Crowell.jpg
John Franklin Crowell, Courtesy of the Duke University Archives
Sport(s) Football
Biographical details
Born (1857-11-01)November 1, 1857
York, Pennsylvania
Died August 6, 1931(1931-08-06) (aged 73)
East Orange, New Jersey
Coaching career (HC unless noted)
1888-1889 Duke
Head coaching record
Overall 3-2
Statistics
College Football Data Warehouse

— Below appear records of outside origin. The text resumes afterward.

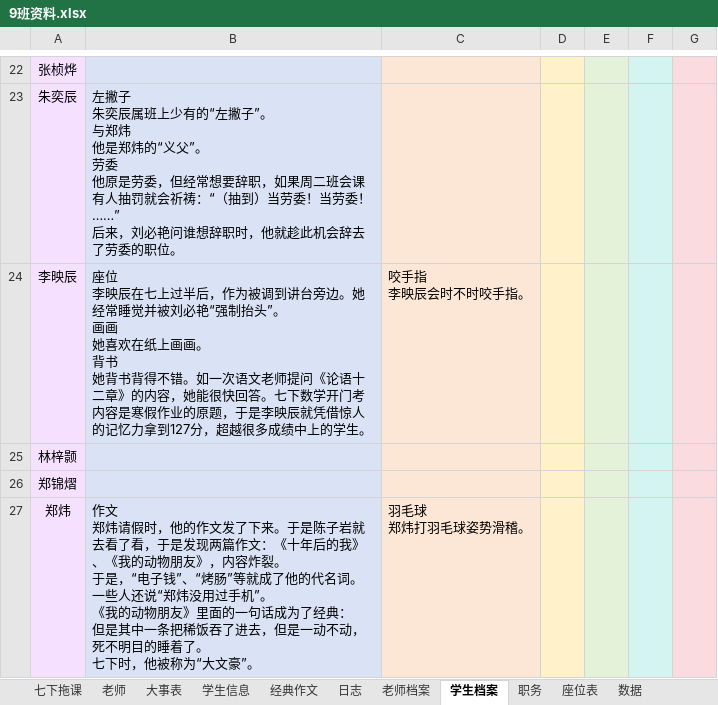
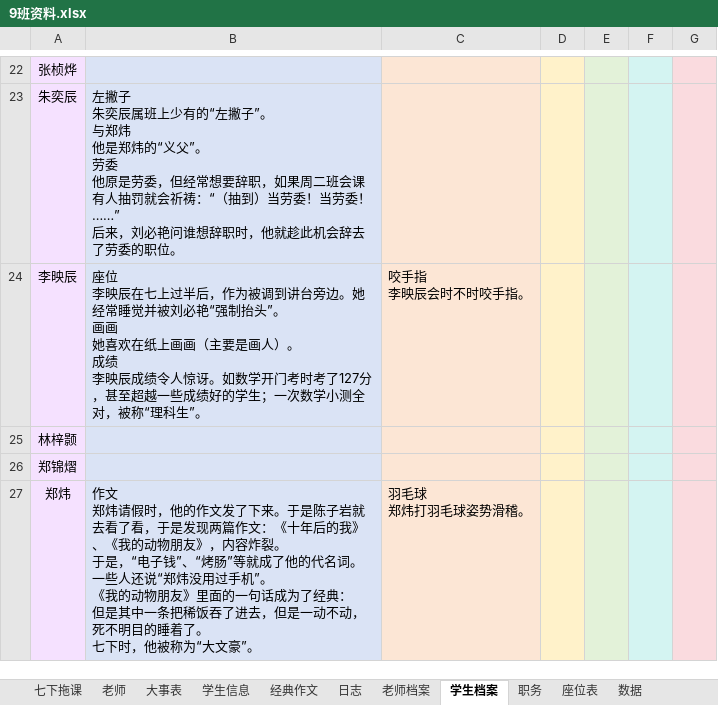
Before and after one commit to dsywy1698/dsywy1698.github.io, an Excel workbook: c/9班资料.xlsx, sheet 学生档案, drawn as a sheet; only a part is shown, gaps mark what is left out; values as stored, in another font and other column widths than the file's, no borders; conditional formats not drawn; ↵ is a line break in a cell; the diff covers the shown part only; the diff names each change by its address in the sheet, - before the commit and + after, or states it on an @@ line.

```diff
--- a/c/9班资料.xlsx (sheet 学生档案)
+++ b/c/9班资料.xlsx (sheet 学生档案)
-B24: …纸上画画。 ↵ 背书 ↵ 她背书背得不错。如一次语文老师提问《论语十二章》的内容，她能很快回答。七下数学开门考内容是寒假作业的原题，于是李映辰就凭借惊人的记忆力拿到127分，超越很多成绩中上的学生。
+B24: …纸上画画（主要是画人）。 ↵ 成绩 ↵ 李映辰成绩令人惊讶。如数学开门考时考了127分，甚至超越一些成绩好的学生；一次数学小测全对，被称“理科生”。
```
Also changed, not shown: 5 edited cells elsewhere in this sheet, sheet 七下拖课, sheet 老师档案, sheet 数据, 1 other file.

John Franklin Crowell (November 1, 1857 – August 6, 1931) served as president of Trinity College, the predecessor of Duke University, from 1887 to 1894. Crowell studied economics at Yale University, Columbia University and the University of Berlin. Crowell is primarily known for overseeing Trinity's movement to Durham, North Carolina and for reforming Trinity's curriculum, along with Joseph L. Armstrong, to be more in line with the German research university model. Toward that end Crowell persuaded the competing student literary societies to combine their libraries into a single college collection, where he personally catalogued the books and kept hours at a reference desk to encourage proper research methods. He also corrected the Latin in the college motto. Crowell increased the number of visiting lecturers at Trinity, and helped establish several academic student publications, one of which, the literary magazine The Archive is the second oldest such publication in the United States.[1] Crowell also served as the head coach of the football program from 1888–1889, compiling a 3-2 record. After resigning from Duke, Crowell became head of the Department of Economics and Sociology at Smith College. He received an honorary LL.D. degree from Trinity in 1917.[2]

Head coaching record[edit]

Year Team Overall Conference Standing Bowl/playoffs Coaches# AP°
1888 Duke 2-1
1889 Duke 1-1
Total: 3-2
Indicates BCS bowl, Bowl Alliance or Bowl Coalition game. #Rankings from final Coaches' Poll.

References[edit]

  1. ^ John Franklin Crowell at library.duke.edu
  2. ^ Duke's Presidents. Duke University Archives. Accessed on January 29, 2008.

External links[edit]